On the other hand, products that really get the attention of the crowds, are typically great at Simplexity. Just take solutions like Asana, Slack, Trello, Skype and many others. None of these solutions solved a problem that other companies hadn’t already tried to solve, but they did it in an extremely intuitive and simple manner. Therefore, people loved them, and the crowd spread them. They were not really brands. They turned into movements because they understood the game of simplexity.
- Can you remember from your entrepreneurial experience what was the biggest lesson you had gotten?
- I remember that I was invited to have dinner with the famous actor Richard Gere back in 2007. I was running a charity-business, and we wanted Richard to become our ambassador. However, I was really, really nervous to meet him, because even though I never get star-struck, I was feeling the nerves here. I mean, after all, it was Mr. Pretty Woman himself.
Then my mom gave me a great piece of advice before I traveled to New York to meet up with him. She told me: Just envision Richard Gere wearing a diaper. Remember that he was also 2 years old and has to scream for his mother when he had an ‘accident’ in his diaper. We were all just small and helpless children once.
I took this piece of advice with me, and I actually imagined Richard Gere wearing a diaper that day, when we sat down to have dinner. It helped a great deal, and I can recommend the ‘diaper-trick’ to everyone that has to meet with people, where they might feel star-struck, nervous or like the underdog.

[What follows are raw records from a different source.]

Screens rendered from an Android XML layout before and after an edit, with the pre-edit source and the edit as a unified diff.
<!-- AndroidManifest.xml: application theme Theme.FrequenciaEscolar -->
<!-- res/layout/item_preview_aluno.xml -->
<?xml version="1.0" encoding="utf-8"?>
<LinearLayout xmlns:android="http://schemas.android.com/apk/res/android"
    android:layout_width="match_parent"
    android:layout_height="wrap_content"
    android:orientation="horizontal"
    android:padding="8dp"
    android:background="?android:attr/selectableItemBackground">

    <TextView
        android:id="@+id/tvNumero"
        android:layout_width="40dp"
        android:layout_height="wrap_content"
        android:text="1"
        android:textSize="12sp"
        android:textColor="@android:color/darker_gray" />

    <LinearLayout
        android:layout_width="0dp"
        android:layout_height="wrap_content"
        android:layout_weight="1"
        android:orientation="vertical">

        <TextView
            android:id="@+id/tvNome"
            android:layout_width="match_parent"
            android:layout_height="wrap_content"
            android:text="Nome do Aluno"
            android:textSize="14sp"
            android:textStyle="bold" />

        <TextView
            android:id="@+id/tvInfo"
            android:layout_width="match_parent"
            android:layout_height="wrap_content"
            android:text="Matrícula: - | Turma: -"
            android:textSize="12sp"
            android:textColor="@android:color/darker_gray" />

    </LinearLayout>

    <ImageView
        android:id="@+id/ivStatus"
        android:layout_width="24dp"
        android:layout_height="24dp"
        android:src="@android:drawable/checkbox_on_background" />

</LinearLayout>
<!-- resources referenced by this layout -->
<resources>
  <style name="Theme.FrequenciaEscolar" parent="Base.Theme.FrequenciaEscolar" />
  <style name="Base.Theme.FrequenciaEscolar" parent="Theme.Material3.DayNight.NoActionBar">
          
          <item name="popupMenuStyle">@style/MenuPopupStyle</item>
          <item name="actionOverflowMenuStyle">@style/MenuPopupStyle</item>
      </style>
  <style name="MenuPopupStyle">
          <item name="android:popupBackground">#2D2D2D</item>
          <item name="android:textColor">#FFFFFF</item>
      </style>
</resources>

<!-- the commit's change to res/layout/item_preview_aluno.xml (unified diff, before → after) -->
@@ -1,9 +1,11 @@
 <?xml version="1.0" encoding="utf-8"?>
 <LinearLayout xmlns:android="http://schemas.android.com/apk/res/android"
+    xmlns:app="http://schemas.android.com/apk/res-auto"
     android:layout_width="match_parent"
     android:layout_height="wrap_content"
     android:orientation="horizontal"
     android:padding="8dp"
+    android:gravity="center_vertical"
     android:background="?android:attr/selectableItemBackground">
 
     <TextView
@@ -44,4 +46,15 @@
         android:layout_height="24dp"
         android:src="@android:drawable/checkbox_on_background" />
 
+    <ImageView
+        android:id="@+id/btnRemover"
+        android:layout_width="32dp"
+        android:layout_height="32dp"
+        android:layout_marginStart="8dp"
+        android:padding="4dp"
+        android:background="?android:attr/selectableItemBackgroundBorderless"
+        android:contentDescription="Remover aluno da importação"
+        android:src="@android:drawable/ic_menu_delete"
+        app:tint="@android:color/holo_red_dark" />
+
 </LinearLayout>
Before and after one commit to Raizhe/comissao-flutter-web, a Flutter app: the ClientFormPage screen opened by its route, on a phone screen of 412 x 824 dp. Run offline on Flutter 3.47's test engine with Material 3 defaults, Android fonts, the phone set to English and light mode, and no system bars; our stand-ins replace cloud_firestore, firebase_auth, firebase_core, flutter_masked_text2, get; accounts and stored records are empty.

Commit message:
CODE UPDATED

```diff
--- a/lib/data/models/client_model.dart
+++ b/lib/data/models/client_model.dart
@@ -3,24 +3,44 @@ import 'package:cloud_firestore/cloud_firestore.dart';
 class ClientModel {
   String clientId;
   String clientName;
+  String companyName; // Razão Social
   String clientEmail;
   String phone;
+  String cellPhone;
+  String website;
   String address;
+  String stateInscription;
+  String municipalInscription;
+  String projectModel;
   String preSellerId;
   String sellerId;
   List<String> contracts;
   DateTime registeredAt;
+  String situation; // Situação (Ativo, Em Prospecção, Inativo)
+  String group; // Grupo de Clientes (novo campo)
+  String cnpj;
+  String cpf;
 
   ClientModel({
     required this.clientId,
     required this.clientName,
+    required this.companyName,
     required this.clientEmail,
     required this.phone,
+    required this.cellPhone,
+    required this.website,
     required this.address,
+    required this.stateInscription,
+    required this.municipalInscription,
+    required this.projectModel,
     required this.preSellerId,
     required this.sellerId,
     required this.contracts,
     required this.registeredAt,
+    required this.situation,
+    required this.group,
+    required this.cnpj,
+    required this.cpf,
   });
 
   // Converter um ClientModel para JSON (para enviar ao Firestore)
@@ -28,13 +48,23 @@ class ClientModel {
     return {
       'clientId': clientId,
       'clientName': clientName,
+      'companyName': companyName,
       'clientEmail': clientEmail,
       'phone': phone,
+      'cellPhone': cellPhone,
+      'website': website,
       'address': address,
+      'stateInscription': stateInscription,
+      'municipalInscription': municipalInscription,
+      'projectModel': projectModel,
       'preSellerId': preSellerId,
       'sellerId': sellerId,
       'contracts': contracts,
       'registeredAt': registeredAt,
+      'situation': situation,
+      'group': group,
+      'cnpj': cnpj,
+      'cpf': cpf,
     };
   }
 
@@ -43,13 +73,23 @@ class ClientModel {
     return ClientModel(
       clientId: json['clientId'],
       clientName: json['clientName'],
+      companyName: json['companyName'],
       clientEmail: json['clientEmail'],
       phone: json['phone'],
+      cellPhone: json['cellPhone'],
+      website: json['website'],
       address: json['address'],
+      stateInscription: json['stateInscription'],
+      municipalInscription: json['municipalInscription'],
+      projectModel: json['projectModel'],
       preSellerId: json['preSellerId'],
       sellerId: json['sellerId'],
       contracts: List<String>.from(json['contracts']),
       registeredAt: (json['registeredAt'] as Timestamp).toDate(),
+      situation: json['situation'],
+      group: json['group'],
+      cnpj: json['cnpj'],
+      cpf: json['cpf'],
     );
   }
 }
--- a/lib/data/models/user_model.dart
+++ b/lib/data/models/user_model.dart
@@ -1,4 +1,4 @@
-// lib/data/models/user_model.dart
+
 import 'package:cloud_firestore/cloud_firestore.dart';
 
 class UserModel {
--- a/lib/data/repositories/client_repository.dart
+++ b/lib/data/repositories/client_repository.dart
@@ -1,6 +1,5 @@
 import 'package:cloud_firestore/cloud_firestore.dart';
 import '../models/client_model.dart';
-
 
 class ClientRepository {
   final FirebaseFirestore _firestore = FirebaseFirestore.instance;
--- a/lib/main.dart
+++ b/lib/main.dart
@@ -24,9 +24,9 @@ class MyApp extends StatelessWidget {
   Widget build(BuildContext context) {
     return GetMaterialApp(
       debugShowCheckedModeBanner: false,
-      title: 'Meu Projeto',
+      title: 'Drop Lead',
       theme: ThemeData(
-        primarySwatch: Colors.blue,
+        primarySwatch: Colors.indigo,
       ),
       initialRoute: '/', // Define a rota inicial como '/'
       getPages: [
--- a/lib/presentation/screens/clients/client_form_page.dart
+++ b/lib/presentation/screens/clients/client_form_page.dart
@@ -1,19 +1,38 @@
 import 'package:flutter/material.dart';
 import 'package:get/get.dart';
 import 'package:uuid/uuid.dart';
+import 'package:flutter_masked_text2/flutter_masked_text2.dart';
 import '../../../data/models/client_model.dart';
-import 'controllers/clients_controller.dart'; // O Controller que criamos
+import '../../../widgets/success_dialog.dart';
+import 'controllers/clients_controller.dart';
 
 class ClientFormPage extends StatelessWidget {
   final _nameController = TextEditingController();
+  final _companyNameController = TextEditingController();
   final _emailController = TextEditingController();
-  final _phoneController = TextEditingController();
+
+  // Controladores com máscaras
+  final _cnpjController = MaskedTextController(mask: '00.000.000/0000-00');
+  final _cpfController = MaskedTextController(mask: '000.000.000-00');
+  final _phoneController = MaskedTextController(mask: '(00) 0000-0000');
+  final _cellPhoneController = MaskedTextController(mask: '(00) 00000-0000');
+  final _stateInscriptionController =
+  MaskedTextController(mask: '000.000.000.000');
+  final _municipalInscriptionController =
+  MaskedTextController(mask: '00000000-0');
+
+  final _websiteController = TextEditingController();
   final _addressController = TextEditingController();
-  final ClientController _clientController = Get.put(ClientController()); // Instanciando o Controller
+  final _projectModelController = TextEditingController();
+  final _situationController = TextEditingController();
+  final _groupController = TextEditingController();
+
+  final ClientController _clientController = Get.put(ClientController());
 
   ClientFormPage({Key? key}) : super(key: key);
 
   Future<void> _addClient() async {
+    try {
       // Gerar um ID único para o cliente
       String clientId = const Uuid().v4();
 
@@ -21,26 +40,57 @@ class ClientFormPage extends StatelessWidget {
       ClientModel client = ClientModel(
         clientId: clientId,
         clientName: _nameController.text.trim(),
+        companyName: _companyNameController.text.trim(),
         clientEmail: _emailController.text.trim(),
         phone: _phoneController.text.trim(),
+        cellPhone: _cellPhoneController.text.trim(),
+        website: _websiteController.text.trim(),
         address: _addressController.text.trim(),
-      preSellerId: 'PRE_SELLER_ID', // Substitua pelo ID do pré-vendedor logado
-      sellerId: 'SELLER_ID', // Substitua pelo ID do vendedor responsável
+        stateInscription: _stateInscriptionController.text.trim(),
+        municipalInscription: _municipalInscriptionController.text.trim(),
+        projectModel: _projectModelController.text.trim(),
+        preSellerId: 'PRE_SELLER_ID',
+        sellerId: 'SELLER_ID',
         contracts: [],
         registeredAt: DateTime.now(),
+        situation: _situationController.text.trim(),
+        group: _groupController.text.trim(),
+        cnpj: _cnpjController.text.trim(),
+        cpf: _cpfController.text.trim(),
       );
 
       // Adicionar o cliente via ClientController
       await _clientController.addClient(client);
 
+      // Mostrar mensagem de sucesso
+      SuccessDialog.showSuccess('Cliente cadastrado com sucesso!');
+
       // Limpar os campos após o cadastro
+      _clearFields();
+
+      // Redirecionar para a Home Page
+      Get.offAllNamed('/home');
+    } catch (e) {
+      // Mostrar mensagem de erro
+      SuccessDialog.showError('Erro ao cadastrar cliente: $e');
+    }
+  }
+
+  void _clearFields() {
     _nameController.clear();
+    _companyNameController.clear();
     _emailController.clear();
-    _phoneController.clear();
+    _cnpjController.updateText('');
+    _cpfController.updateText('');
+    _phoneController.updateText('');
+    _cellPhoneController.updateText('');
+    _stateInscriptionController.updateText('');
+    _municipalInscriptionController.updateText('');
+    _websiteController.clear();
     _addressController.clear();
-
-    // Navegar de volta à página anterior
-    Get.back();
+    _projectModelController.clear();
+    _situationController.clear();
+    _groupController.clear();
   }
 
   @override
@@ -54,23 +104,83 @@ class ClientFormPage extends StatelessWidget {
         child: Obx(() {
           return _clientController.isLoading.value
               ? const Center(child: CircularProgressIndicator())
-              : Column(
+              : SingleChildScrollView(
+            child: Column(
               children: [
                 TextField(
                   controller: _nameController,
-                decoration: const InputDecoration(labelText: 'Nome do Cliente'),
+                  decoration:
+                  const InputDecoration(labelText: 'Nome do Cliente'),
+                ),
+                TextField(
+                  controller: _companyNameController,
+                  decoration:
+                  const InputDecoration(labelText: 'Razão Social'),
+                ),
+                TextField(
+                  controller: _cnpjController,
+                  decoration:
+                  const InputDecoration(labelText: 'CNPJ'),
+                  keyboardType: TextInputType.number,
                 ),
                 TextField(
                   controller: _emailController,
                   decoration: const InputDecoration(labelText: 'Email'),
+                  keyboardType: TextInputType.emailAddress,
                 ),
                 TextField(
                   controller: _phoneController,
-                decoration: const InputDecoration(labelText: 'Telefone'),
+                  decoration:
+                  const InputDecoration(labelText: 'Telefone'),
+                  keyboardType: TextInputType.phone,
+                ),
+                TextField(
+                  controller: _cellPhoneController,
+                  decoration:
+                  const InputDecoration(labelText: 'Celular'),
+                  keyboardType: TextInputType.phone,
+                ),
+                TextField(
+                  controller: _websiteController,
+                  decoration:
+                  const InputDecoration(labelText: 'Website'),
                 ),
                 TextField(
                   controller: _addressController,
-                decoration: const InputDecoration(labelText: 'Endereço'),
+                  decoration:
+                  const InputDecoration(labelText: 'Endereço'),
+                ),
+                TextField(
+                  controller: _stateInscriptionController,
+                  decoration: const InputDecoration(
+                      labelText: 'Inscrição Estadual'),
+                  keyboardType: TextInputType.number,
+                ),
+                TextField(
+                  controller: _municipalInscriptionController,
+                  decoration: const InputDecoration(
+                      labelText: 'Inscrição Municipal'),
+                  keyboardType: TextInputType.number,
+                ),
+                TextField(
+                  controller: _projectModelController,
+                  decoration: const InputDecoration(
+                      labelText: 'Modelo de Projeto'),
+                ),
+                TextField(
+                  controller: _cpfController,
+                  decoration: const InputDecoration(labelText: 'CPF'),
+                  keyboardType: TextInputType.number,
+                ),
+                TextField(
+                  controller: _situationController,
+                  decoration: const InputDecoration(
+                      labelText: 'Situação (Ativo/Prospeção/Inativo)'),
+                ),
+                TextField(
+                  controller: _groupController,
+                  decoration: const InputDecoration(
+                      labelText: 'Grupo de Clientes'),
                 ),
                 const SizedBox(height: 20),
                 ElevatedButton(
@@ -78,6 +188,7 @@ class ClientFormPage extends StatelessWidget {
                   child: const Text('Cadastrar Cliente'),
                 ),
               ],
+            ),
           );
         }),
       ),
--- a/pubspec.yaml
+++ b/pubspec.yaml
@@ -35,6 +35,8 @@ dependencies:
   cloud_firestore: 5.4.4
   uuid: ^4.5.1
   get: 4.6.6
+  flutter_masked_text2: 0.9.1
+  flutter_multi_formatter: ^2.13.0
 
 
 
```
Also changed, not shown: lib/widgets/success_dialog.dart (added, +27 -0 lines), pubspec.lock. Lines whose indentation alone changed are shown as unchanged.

Don’t feel like that. Just have them wear an imaginary diaper in your head, and they will feel a lot less intimidating to you. This lesson can get you far in life because then you’re no longer afraid to talk to anyone. You can pitch your idea to the most powerful people in the business well and do it with great confidence and ease because they’re just like to. We’re all one.